Extremist actors viewed the 2021 federal election as an “opportunity” to plan “acts of violence,” Canada’s domestic intelligence service said Friday.
The Canadian Security Intelligence Service revealed that it briefed government agencies on threats to the federal election, including “ideologically” motivated “actors who viewed the election as an opportunity to discourage Canadians from democratic participation or to plan acts of violence.”
CSIS, which is responsible for tracking national security threats within Canada, also reported the agency has noticed a significant uptick in threats against politicians and public servants since 2020.
“Ideological” motivated violent extremism is the agency’s catch-all term for a range of grevience-fuelled extremism — but includes far-right, anti-authority and anti-government, and racist groups motivated to violence.
“There have been seven attacks and three disrupted plots in the Canadian (ideologically-motivated extremism) space since 2014. These attacks have killed 26 people and wounded 40 others on Canadian soil — more than any other form of violent extremism,” the agency’s 2021 annual report, released Friday, read.
“A range of grievances motivates … actors’ willingness to incite, enable, and/or mobilize to violence. Not all of these instances meet a national security threshold, but CSIS has observed a marked increase in violent threats to elected officials and government representatives during the past two years.”

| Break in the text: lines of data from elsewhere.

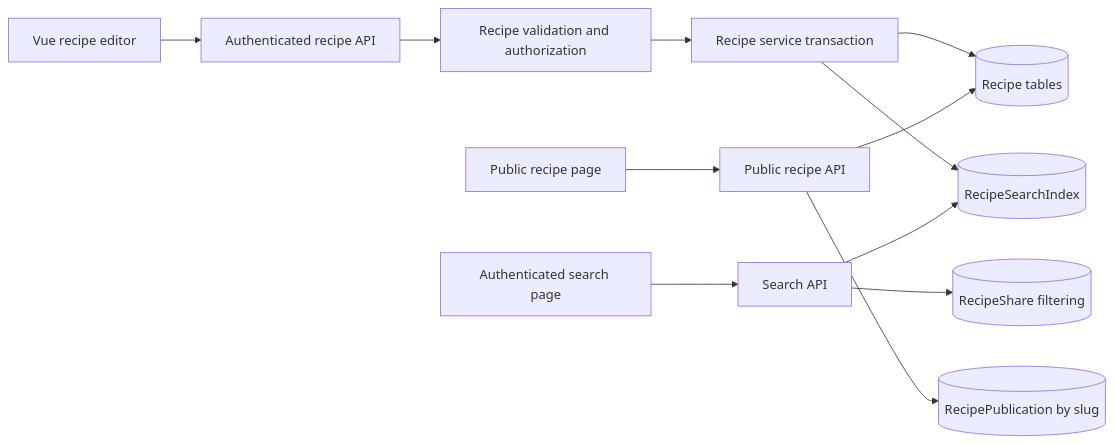
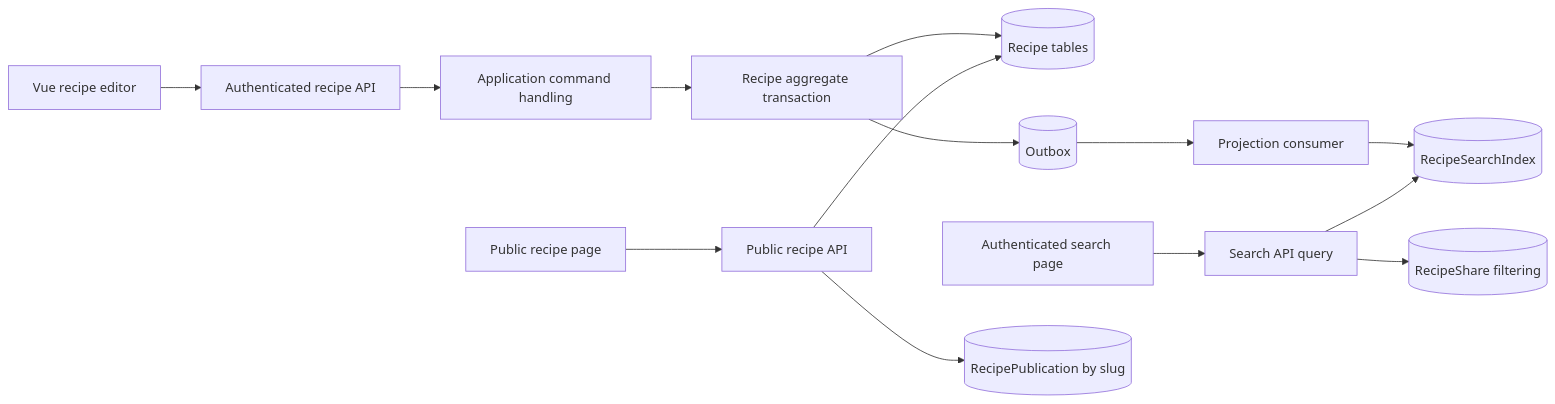
The fourth of 4 diagrams in docs/specs/recipe-creation-target-architecture.md (dgee2/Menu), drawn with Mermaid before and after one commit. The commit also changed other lines of this file, not shown here.

Commit message:
docs: add ddd and async projection architecture

````diff
--- a/docs/specs/recipe-creation-target-architecture.md
+++ b/docs/specs/recipe-creation-target-architecture.md
@@ -1046,14 +1200,16 @@
 ```mermaid
 flowchart LR
     A[Vue recipe editor] --> B[Authenticated recipe API]
-    B --> C[Recipe validation and authorization]
-    C --> D[Recipe service transaction]
+    B --> C[Application command handling]
+    C --> D[Recipe aggregate transaction]
     D --> E[(Recipe tables)]
-    D --> F[(RecipeSearchIndex)]
-    G[Authenticated search page] --> H[Search API]
-    H --> F
-    H --> I[(RecipeShare filtering)]
-    J[Public recipe page] --> K[Public recipe API]
-    K --> L[(RecipePublication by slug)]
-    K --> E
+    D --> F[(Outbox)]
+    F --> G[Projection consumer]
+    G --> H[(RecipeSearchIndex)]
+    I[Authenticated search page] --> J[Search API query]
+    J --> H
+    J --> K[(RecipeShare filtering)]
+    L[Public recipe page] --> M[Public recipe API]
+    M --> N[(RecipePublication by slug)]
+    M --> E
 ```
````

The 2021 federal election saw a level of protest following the campaigns – particularly Prime Minister Justin Trudeau’s tour – without precedent in recent elections.
Trudeau was met by jeering crowds at stops across the country, particularly at stops in suburban Ontario. While much attention was paid to an incident where a protester threw gravel at Trudeau, he also had to cancel a planned rally in Bolton, Ont., due to concerns for the crowd’s safety.
After cancelling the event, Trudeau said he’d never seen the same “intensity of anger” displayed along the campaign trail.
The Toronto Star reported that threats against Trudeau and his cabinet increased between 2020 and 2021, when the country was locked down by the first waves of the global pandemic. In July 2020, former Canadian Armed Forces reservist Cory Hurren rammed his truck through gates near Trudeau’s official residence, and was arrested with multiple firearms and a note threatening Trudeau.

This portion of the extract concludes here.